Task item: Scan the material for the word "Native" and return every matching line.

Records for this task:
============
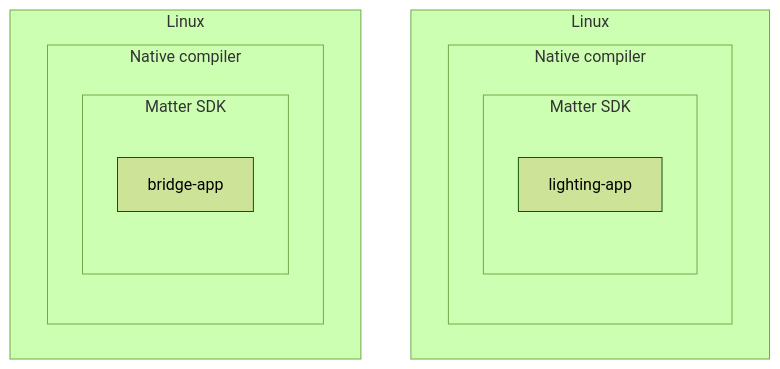
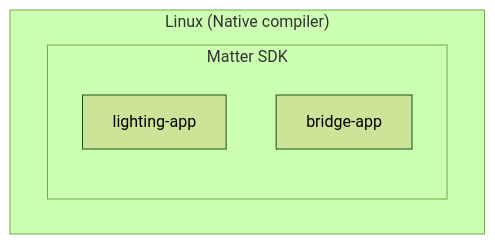
The fifth of 14 diagrams in helper_Matter.md (lankahsu520/HelperX), drawn with Mermaid (forest theme) before and after one commit. The commit also changed other lines of this file and 8 other files, not shown here.

````diff
--- a/helper_Matter.md
+++ b/helper_Matter.md
@@ -569,17 +510,10 @@
 ```mermaid
 flowchart TD
-	subgraph Linux-a[Linux]
-		subgraph Native-a[Native compiler]
-			subgraph Matter-a[Matter SDK]
-				lighting-app[lighting-app]
-			end
+	subgraph Linux["Linux (Native compiler)"]
+		subgraph Matter-a[Matter SDK]
+			lighting-app[lighting-app]
+			bridge-app[bridge-app]
 		end
 	end
-	subgraph Linux-b[Linux]
-		subgraph Native-b[Native compiler]
-			subgraph Matter-b[Matter SDK]
-				bridge-app
-			end
-		end
-	end
+
 ```
````
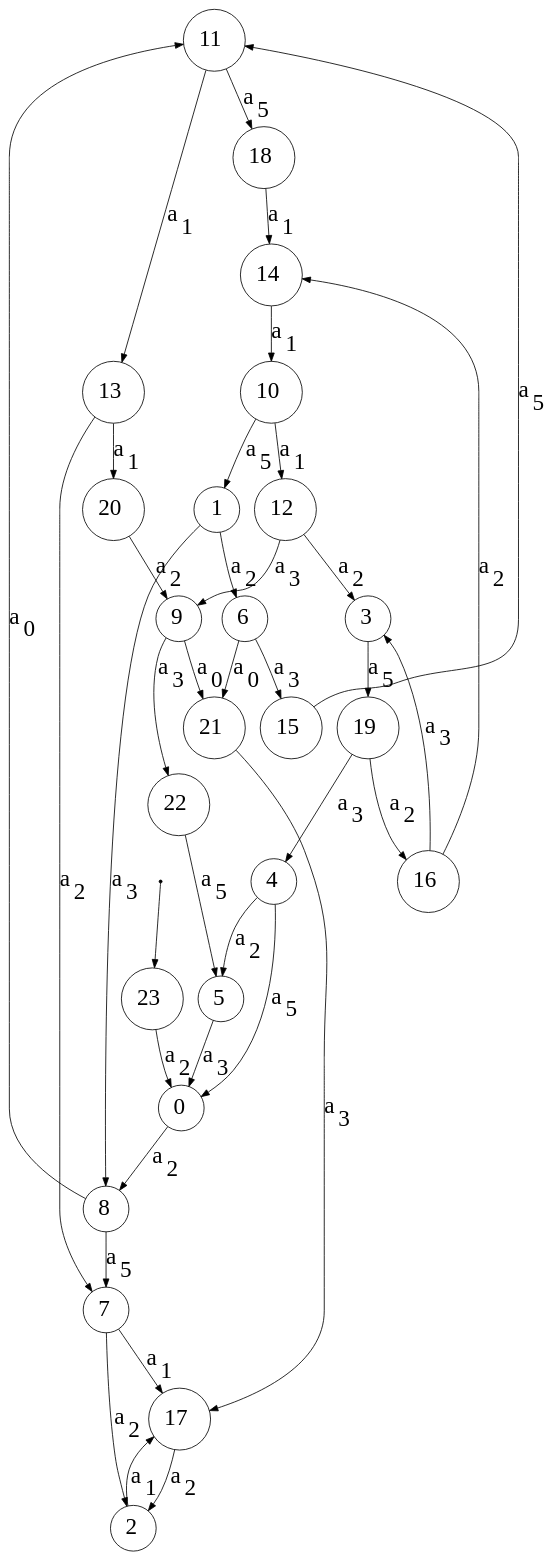
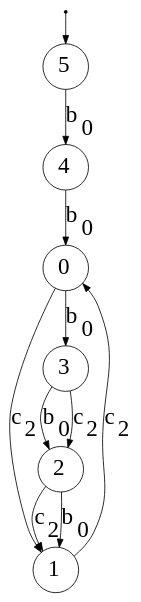
Before and after one commit to Reithger/Finite-State-Machine-Model: the diagram in dotsource.dot, drawn with Graphviz. The commit also changed 1 other file, not shown here.

```diff
--- a/dotsource.dot
+++ b/dotsource.dot
@@ -1,64 +1,19 @@
 digraph G {
-"n0"[label= <11> shape=circle color="black" style=wedged fillcolor="white" style=filled fontsize="28"];
-"n1"[label= <22> shape=circle color="black" style=wedged fillcolor="white" style=filled fontsize="28"];
-"n2"[label= <12> shape=circle color="black" style=wedged fillcolor="white" style=filled fontsize="28"];
-"n3"[label= <23> shape=circle color="black" style=wedged fillcolor="white" style=filled fontsize="28"];
-"ArbitraryUnusedNameNoWorriesJustGrooving4"[fontSize=1 shape=point];
-"n4"[label= <13> shape=circle color="black" style=wedged fillcolor="white" style=filled fontsize="28"];
-"n5"[label= <14> shape=circle color="black" style=wedged fillcolor="white" style=filled fontsize="28"];
-"n6"[label= <15> shape=circle color="black" style=wedged fillcolor="white" style=filled fontsize="28"];
-"n7"[label= <16> shape=circle color="black" style=wedged fillcolor="white" style=filled fontsize="28"];
-"n8"[label= <17> shape=circle color="black" style=wedged fillcolor="white" style=filled fontsize="28"];
-"n9"[label= <18> shape=circle color="black" style=wedged fillcolor="white" style=filled fontsize="28"];
-"n10"[label= <19> shape=circle color="black" style=wedged fillcolor="white" style=filled fontsize="28"];
-"n11"[label= <0> shape=circle color="black" style=wedged fillcolor="white" style=filled fontsize="28"];
-"n12"[label= <1> shape=circle color="black" style=wedged fillcolor="white" style=filled fontsize="28"];
-"n13"[label= <2> shape=circle color="black" style=wedged fillcolor="white" style=filled fontsize="28"];
-"n14"[label= <3> shape=circle color="black" style=wedged fillcolor="white" style=filled fontsize="28"];
-"n15"[label= <4> shape=circle color="black" style=wedged fillcolor="white" style=filled fontsize="28"];
-"n16"[label= <5> shape=circle color="black" style=wedged fillcolor="white" style=filled fontsize="28"];
-"n17"[label= <6> shape=circle color="black" style=wedged fillcolor="white" style=filled fontsize="28"];
-"n18"[label= <7> shape=circle color="black" style=wedged fillcolor="white" style=filled fontsize="28"];
-"n19"[label= <8> shape=circle color="black" style=wedged fillcolor="white" style=filled fontsize="28"];
-"n20"[label= <9> shape=circle color="black" style=wedged fillcolor="white" style=filled fontsize="28"];
-"n21"[label= <20> shape=circle color="black" style=wedged fillcolor="white" style=filled fontsize="28"];
-"n22"[label= <10> shape=circle color="black" style=wedged fillcolor="white" style=filled fontsize="28"];
-"n23"[label= <21> shape=circle color="black" style=wedged fillcolor="white" style=filled fontsize="28"];
-{"ArbitraryUnusedNameNoWorriesJustGrooving4"}->{"n3"};
-{"n0"}->{"n4"}[label = <a<sub>1</sub>> color="black" arrowhead="normal" style="" fontsize="28"];
-{"n0"}->{"n9"}[label = <a<sub>5</sub>> color="black" arrowhead="normal" style="" fontsize="28"];
-{"n1"}->{"n16"}[label = <a<sub>5</sub>> color="black" arrowhead="normal" style="" fontsize="28"];
-{"n2"}->{"n20"}[label = <a<sub>3</sub>> color="black" arrowhead="normal" style="" fontsize="28"];
-{"n2"}->{"n14"}[label = <a<sub>2</sub>> color="black" arrowhead="normal" style="" fontsize="28"];
-{"n3"}->{"n11"}[label = <a<sub>2</sub>> color="black" arrowhead="normal" style="" fontsize="28"];
-{"n4"}->{"n18"}[label = <a<sub>2</sub>> color="black" arrowhead="normal" style="" fontsize="28"];
-{"n4"}->{"n21"}[label = <a<sub>1</sub>> color="black" arrowhead="normal" style="" fontsize="28"];
-{"n5"}->{"n22"}[label = <a<sub>1</sub>> color="black" arrowhead="normal" style="" fontsize="28"];
-{"n6"}->{"n0"}[label = <a<sub>5</sub>> color="black" arrowhead="normal" style="" fontsize="28"];
-{"n7"}->{"n5"}[label = <a<sub>2</sub>> color="black" arrowhead="normal" style="" fontsize="28"];
-{"n7"}->{"n14"}[label = <a<sub>3</sub>> color="black" arrowhead="normal" style="" fontsize="28"];
-{"n8"}->{"n13"}[label = <a<sub>2</sub>> color="black" arrowhead="normal" style="" fontsize="28"];
-{"n9"}->{"n5"}[label = <a<sub>1</sub>> color="black" arrowhead="normal" style="" fontsize="28"];
-{"n10"}->{"n15"}[label = <a<sub>3</sub>> color="black" arrowhead="normal" style="" fontsize="28"];
-{"n10"}->{"n7"}[label = <a<sub>2</sub>> color="black" arrowhead="normal" style="" fontsize="28"];
-{"n11"}->{"n19"}[label = <a<sub>2</sub>> color="black" arrowhead="normal" style="" fontsize="28"];
-{"n12"}->{"n19"}[label = <a<sub>3</sub>> color="black" arrowhead="normal" style="" fontsize="28"];
-{"n12"}->{"n17"}[label = <a<sub>2</sub>> color="black" arrowhead="normal" style="" fontsize="28"];
-{"n13"}->{"n8"}[label = <a<sub>1</sub>> color="black" arrowhead="normal" style="" fontsize="28"];
-{"n14"}->{"n10"}[label = <a<sub>5</sub>> color="black" arrowhead="normal" style="" fontsize="28"];
-{"n15"}->{"n11"}[label = <a<sub>5</sub>> color="black" arrowhead="normal" style="" fontsize="28"];
-{"n15"}->{"n16"}[label = <a<sub>2</sub>> color="black" arrowhead="normal" style="" fontsize="28"];
-{"n16"}->{"n11"}[label = <a<sub>3</sub>> color="black" arrowhead="normal" style="" fontsize="28"];
-{"n17"}->{"n6"}[label = <a<sub>3</sub>> color="black" arrowhead="normal" style="" fontsize="28"];
-{"n17"}->{"n23"}[label = <a<sub>0</sub>> color="black" arrowhead="normal" style="" fontsize="28"];
-{"n18"}->{"n8"}[label = <a<sub>1</sub>> color="black" arrowhead="normal" style="" fontsize="28"];
-{"n18"}->{"n13"}[label = <a<sub>2</sub>> color="black" arrowhead="normal" style="" fontsize="28"];
-{"n19"}->{"n0"}[label = <a<sub>0</sub>> color="black" arrowhead="normal" style="" fontsize="28"];
-{"n19"}->{"n18"}[label = <a<sub>5</sub>> color="black" arrowhead="normal" style="" fontsize="28"];
-{"n20"}->{"n23"}[label = <a<sub>0</sub>> color="black" arrowhead="normal" style="" fontsize="28"];
-{"n20"}->{"n1"}[label = <a<sub>3</sub>> color="black" arrowhead="normal" style="" fontsize="28"];
-{"n21"}->{"n20"}[label = <a<sub>2</sub>> color="black" arrowhead="normal" style="" fontsize="28"];
-{"n22"}->{"n12"}[label = <a<sub>5</sub>> color="black" arrowhead="normal" style="" fontsize="28"];
-{"n22"}->{"n2"}[label = <a<sub>1</sub>> color="black" arrowhead="normal" style="" fontsize="28"];
-{"n23"}->{"n8"}[label = <a<sub>3</sub>> color="black" arrowhead="normal" style="" fontsize="28"];
+"n0"[label= <0> shape=circle color="black" style=wedged fillcolor="white" style=filled fontsize="28"];
+"n1"[label= <1> shape=circle color="black" style=wedged fillcolor="white" style=filled fontsize="28"];
+"n2"[label= <2> shape=circle color="black" style=wedged fillcolor="white" style=filled fontsize="28"];
+"n3"[label= <3> shape=circle color="black" style=wedged fillcolor="white" style=filled fontsize="28"];
+"n4"[label= <4> shape=circle color="black" style=wedged fillcolor="white" style=filled fontsize="28"];
+"n5"[label= <5> shape=circle color="black" style=wedged fillcolor="white" style=filled fontsize="28"];
+"ArbitraryUnusedNameNoWorriesJustGrooving6"[fontSize=1 shape=point];
+{"ArbitraryUnusedNameNoWorriesJustGrooving6"}->{"n5"};
+{"n0"}->{"n1"}[label = <c<sub>2</sub>> color="black" arrowhead="normal" style="" fontsize="28"];
+{"n0"}->{"n3"}[label = <b<sub>0</sub>> color="black" arrowhead="normal" style="" fontsize="28"];
+{"n1"}->{"n0"}[label = <c<sub>2</sub>> color="black" arrowhead="normal" style="" fontsize="28"];
+{"n2"}->{"n1"}[label = <c<sub>2</sub>> color="black" arrowhead="normal" style="" fontsize="28"];
+{"n2"}->{"n1"}[label = <b<sub>0</sub>> color="black" arrowhead="normal" style="" fontsize="28"];
+{"n3"}->{"n2"}[label = <b<sub>0</sub>> color="black" arrowhead="normal" style="" fontsize="28"];
+{"n3"}->{"n2"}[label = <c<sub>2</sub>> color="black" arrowhead="normal" style="" fontsize="28"];
+{"n4"}->{"n0"}[label = <b<sub>0</sub>> color="black" arrowhead="normal" style="" fontsize="28"];
+{"n5"}->{"n4"}[label = <b<sub>0</sub>> color="black" arrowhead="normal" style="" fontsize="28"];
 }
```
============
Written response:
-		subgraph Native-a[Native compiler]
+	subgraph Linux["Linux (Native compiler)"]
-		subgraph Native-b[Native compiler]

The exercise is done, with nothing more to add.